## Available records
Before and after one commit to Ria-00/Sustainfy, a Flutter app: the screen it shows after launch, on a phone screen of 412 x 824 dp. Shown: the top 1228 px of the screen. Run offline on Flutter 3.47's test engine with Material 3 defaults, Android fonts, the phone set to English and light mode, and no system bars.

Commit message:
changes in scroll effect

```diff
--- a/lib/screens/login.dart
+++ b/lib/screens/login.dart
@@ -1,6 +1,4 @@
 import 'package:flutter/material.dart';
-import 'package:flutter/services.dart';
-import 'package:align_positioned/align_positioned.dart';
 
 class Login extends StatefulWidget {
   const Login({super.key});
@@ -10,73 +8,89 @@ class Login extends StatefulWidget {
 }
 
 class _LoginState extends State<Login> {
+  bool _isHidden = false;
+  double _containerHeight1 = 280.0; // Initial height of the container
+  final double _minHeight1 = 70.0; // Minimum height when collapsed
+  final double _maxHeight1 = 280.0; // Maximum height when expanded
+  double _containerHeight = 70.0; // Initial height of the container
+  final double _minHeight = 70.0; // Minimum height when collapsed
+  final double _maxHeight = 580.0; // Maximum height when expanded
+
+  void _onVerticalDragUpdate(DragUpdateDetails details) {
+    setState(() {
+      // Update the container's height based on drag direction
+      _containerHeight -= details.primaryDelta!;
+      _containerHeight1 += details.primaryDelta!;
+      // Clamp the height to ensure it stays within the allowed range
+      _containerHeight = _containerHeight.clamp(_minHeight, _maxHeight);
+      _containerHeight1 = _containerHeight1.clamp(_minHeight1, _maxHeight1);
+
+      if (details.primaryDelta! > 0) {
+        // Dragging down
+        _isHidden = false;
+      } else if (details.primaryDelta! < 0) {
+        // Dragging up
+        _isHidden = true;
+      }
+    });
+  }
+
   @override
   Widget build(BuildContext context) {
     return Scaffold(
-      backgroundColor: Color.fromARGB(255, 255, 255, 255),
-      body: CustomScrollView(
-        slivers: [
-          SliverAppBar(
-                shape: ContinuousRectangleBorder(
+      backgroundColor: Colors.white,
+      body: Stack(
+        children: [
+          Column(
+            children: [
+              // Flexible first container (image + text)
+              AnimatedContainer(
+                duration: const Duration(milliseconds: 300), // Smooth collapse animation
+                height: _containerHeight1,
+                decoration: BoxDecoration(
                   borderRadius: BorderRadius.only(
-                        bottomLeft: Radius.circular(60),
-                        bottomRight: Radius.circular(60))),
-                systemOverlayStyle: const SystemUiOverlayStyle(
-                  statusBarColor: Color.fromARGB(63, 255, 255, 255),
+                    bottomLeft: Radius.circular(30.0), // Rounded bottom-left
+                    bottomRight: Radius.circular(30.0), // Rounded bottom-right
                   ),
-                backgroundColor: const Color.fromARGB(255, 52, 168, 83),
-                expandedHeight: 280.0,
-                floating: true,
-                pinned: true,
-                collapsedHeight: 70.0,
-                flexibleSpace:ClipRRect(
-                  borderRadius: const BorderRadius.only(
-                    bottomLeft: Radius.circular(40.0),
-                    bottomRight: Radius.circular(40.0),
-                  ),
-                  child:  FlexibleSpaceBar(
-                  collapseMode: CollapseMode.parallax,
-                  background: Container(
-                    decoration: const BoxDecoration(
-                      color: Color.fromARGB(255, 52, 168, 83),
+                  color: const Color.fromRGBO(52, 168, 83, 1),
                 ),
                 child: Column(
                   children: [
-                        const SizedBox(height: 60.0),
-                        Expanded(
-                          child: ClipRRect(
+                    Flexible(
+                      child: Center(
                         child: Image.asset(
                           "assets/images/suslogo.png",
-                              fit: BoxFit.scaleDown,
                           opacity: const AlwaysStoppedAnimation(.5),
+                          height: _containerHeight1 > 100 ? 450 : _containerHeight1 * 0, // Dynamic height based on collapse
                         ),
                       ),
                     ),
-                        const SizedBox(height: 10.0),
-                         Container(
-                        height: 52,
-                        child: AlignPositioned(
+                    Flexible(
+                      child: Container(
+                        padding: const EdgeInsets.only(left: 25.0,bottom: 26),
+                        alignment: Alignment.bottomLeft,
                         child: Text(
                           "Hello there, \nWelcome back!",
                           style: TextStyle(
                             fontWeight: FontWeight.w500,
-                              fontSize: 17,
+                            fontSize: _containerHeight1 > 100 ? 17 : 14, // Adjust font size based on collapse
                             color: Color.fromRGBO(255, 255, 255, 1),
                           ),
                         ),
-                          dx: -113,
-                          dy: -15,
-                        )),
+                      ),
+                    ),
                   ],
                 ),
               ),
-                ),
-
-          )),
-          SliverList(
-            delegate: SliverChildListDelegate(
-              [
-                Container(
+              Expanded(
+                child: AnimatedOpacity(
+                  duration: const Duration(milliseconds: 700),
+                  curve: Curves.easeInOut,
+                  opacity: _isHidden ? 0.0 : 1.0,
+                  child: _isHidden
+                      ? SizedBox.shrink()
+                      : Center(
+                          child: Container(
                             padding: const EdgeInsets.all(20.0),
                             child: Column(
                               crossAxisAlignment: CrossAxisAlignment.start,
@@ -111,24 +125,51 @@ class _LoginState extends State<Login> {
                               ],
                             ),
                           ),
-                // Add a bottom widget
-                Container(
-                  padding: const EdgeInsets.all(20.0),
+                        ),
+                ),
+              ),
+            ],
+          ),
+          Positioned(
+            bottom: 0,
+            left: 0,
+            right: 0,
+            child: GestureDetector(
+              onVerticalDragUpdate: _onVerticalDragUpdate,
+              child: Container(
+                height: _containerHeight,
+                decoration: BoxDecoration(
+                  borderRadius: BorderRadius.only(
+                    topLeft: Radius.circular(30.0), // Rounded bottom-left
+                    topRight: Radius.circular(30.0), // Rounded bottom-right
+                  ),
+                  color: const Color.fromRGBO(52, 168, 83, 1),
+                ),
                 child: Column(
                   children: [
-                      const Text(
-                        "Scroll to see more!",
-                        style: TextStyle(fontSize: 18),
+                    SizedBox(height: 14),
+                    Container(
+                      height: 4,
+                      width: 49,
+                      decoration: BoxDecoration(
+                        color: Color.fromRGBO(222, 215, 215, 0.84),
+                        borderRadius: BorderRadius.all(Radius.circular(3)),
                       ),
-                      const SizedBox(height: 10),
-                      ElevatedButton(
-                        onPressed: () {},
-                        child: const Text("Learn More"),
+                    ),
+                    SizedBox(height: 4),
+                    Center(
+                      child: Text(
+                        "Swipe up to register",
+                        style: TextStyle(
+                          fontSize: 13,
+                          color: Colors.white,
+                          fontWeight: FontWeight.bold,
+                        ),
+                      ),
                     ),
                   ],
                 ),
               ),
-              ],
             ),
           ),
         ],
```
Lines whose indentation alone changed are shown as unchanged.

## Task description
Start to finish, output the whole listing exactly.

## Exercise response
Before and after one commit to Ria-00/Sustainfy, a Flutter app: the screen it shows after launch, on a phone screen of 412 x 824 dp. Shown: the top 1228 px of the screen. Run offline on Flutter 3.47's test engine with Material 3 defaults, Android fonts, the phone set to English and light mode, and no system bars.

Commit message:
changes in scroll effect

```diff
--- a/lib/screens/login.dart
+++ b/lib/screens/login.dart
@@ -1,6 +1,4 @@
 import 'package:flutter/material.dart';
-import 'package:flutter/services.dart';
-import 'package:align_positioned/align_positioned.dart';
 
 class Login extends StatefulWidget {
   const Login({super.key});
@@ -10,73 +8,89 @@ class Login extends StatefulWidget {
 }
 
 class _LoginState extends State<Login> {
+  bool _isHidden = false;
+  double _containerHeight1 = 280.0; // Initial height of the container
+  final double _minHeight1 = 70.0; // Minimum height when collapsed
+  final double _maxHeight1 = 280.0; // Maximum height when expanded
+  double _containerHeight = 70.0; // Initial height of the container
+  final double _minHeight = 70.0; // Minimum height when collapsed
+  final double _maxHeight = 580.0; // Maximum height when expanded
+
+  void _onVerticalDragUpdate(DragUpdateDetails details) {
+    setState(() {
+      // Update the container's height based on drag direction
+      _containerHeight -= details.primaryDelta!;
+      _containerHeight1 += details.primaryDelta!;
+      // Clamp the height to ensure it stays within the allowed range
+      _containerHeight = _containerHeight.clamp(_minHeight, _maxHeight);
+      _containerHeight1 = _containerHeight1.clamp(_minHeight1, _maxHeight1);
+
+      if (details.primaryDelta! > 0) {
+        // Dragging down
+        _isHidden = false;
+      } else if (details.primaryDelta! < 0) {
+        // Dragging up
+        _isHidden = true;
+      }
+    });
+  }
+
   @override
   Widget build(BuildContext context) {
     return Scaffold(
-      backgroundColor: Color.fromARGB(255, 255, 255, 255),
-      body: CustomScrollView(
-        slivers: [
-          SliverAppBar(
-                shape: ContinuousRectangleBorder(
+      backgroundColor: Colors.white,
+      body: Stack(
+        children: [
+          Column(
+            children: [
+              // Flexible first container (image + text)
+              AnimatedContainer(
+                duration: const Duration(milliseconds: 300), // Smooth collapse animation
+                height: _containerHeight1,
+                decoration: BoxDecoration(
                   borderRadius: BorderRadius.only(
-                        bottomLeft: Radius.circular(60),
-                        bottomRight: Radius.circular(60))),
-                systemOverlayStyle: const SystemUiOverlayStyle(
-                  statusBarColor: Color.fromARGB(63, 255, 255, 255),
+                    bottomLeft: Radius.circular(30.0), // Rounded bottom-left
+                    bottomRight: Radius.circular(30.0), // Rounded bottom-right
                   ),
-                backgroundColor: const Color.fromARGB(255, 52, 168, 83),
-                expandedHeight: 280.0,
-                floating: true,
-                pinned: true,
-                collapsedHeight: 70.0,
-                flexibleSpace:ClipRRect(
-                  borderRadius: const BorderRadius.only(
-                    bottomLeft: Radius.circular(40.0),
-                    bottomRight: Radius.circular(40.0),
-                  ),
-                  child:  FlexibleSpaceBar(
-                  collapseMode: CollapseMode.parallax,
-                  background: Container(
-                    decoration: const BoxDecoration(
-                      color: Color.fromARGB(255, 52, 168, 83),
+                  color: const Color.fromRGBO(52, 168, 83, 1),
                 ),
                 child: Column(
                   children: [
-                        const SizedBox(height: 60.0),
-                        Expanded(
-                          child: ClipRRect(
+                    Flexible(
+                      child: Center(
                         child: Image.asset(
                           "assets/images/suslogo.png",
-                              fit: BoxFit.scaleDown,
                           opacity: const AlwaysStoppedAnimation(.5),
+                          height: _containerHeight1 > 100 ? 450 : _containerHeight1 * 0, // Dynamic height based on collapse
                         ),
                       ),
                     ),
-                        const SizedBox(height: 10.0),
-                         Container(
-                        height: 52,
-                        child: AlignPositioned(
+                    Flexible(
+                      child: Container(
+                        padding: const EdgeInsets.only(left: 25.0,bottom: 26),
+                        alignment: Alignment.bottomLeft,
                         child: Text(
                           "Hello there, \nWelcome back!",
                           style: TextStyle(
                             fontWeight: FontWeight.w500,
-                              fontSize: 17,
+                            fontSize: _containerHeight1 > 100 ? 17 : 14, // Adjust font size based on collapse
                             color: Color.fromRGBO(255, 255, 255, 1),
                           ),
                         ),
-                          dx: -113,
-                          dy: -15,
-                        )),
+                      ),
+                    ),
                   ],
                 ),
               ),
-                ),
-
-          )),
-          SliverList(
-            delegate: SliverChildListDelegate(
-              [
-                Container(
+              Expanded(
+                child: AnimatedOpacity(
+                  duration: const Duration(milliseconds: 700),
+                  curve: Curves.easeInOut,
+                  opacity: _isHidden ? 0.0 : 1.0,
+                  child: _isHidden
+                      ? SizedBox.shrink()
+                      : Center(
+                          child: Container(
                             padding: const EdgeInsets.all(20.0),
                             child: Column(
                               crossAxisAlignment: CrossAxisAlignment.start,
@@ -111,24 +125,51 @@ class _LoginState extends State<Login> {
                               ],
                             ),
                           ),
-                // Add a bottom widget
-                Container(
-                  padding: const EdgeInsets.all(20.0),
+                        ),
+                ),
+              ),
+            ],
+          ),
+          Positioned(
+            bottom: 0,
+            left: 0,
+            right: 0,
+            child: GestureDetector(
+              onVerticalDragUpdate: _onVerticalDragUpdate,
+              child: Container(
+                height: _containerHeight,
+                decoration: BoxDecoration(
+                  borderRadius: BorderRadius.only(
+                    topLeft: Radius.circular(30.0), // Rounded bottom-left
+                    topRight: Radius.circular(30.0), // Rounded bottom-right
+                  ),
+                  color: const Color.fromRGBO(52, 168, 83, 1),
+                ),
                 child: Column(
                   children: [
-                      const Text(
-                        "Scroll to see more!",
-                        style: TextStyle(fontSize: 18),
+                    SizedBox(height: 14),
+                    Container(
+                      height: 4,
+                      width: 49,
+                      decoration: BoxDecoration(
+                        color: Color.fromRGBO(222, 215, 215, 0.84),
+                        borderRadius: BorderRadius.all(Radius.circular(3)),
                       ),
-                      const SizedBox(height: 10),
-                      ElevatedButton(
-                        onPressed: () {},
-                        child: const Text("Learn More"),
+                    ),
+                    SizedBox(height: 4),
+                    Center(
+                      child: Text(
+                        "Swipe up to register",
+                        style: TextStyle(
+                          fontSize: 13,
+                          color: Colors.white,
+                          fontWeight: FontWeight.bold,
+                        ),
+                      ),
                     ),
                   ],
                 ),
               ),
-              ],
             ),
           ),
         ],
```
Lines whose indentation alone changed are shown as unchanged.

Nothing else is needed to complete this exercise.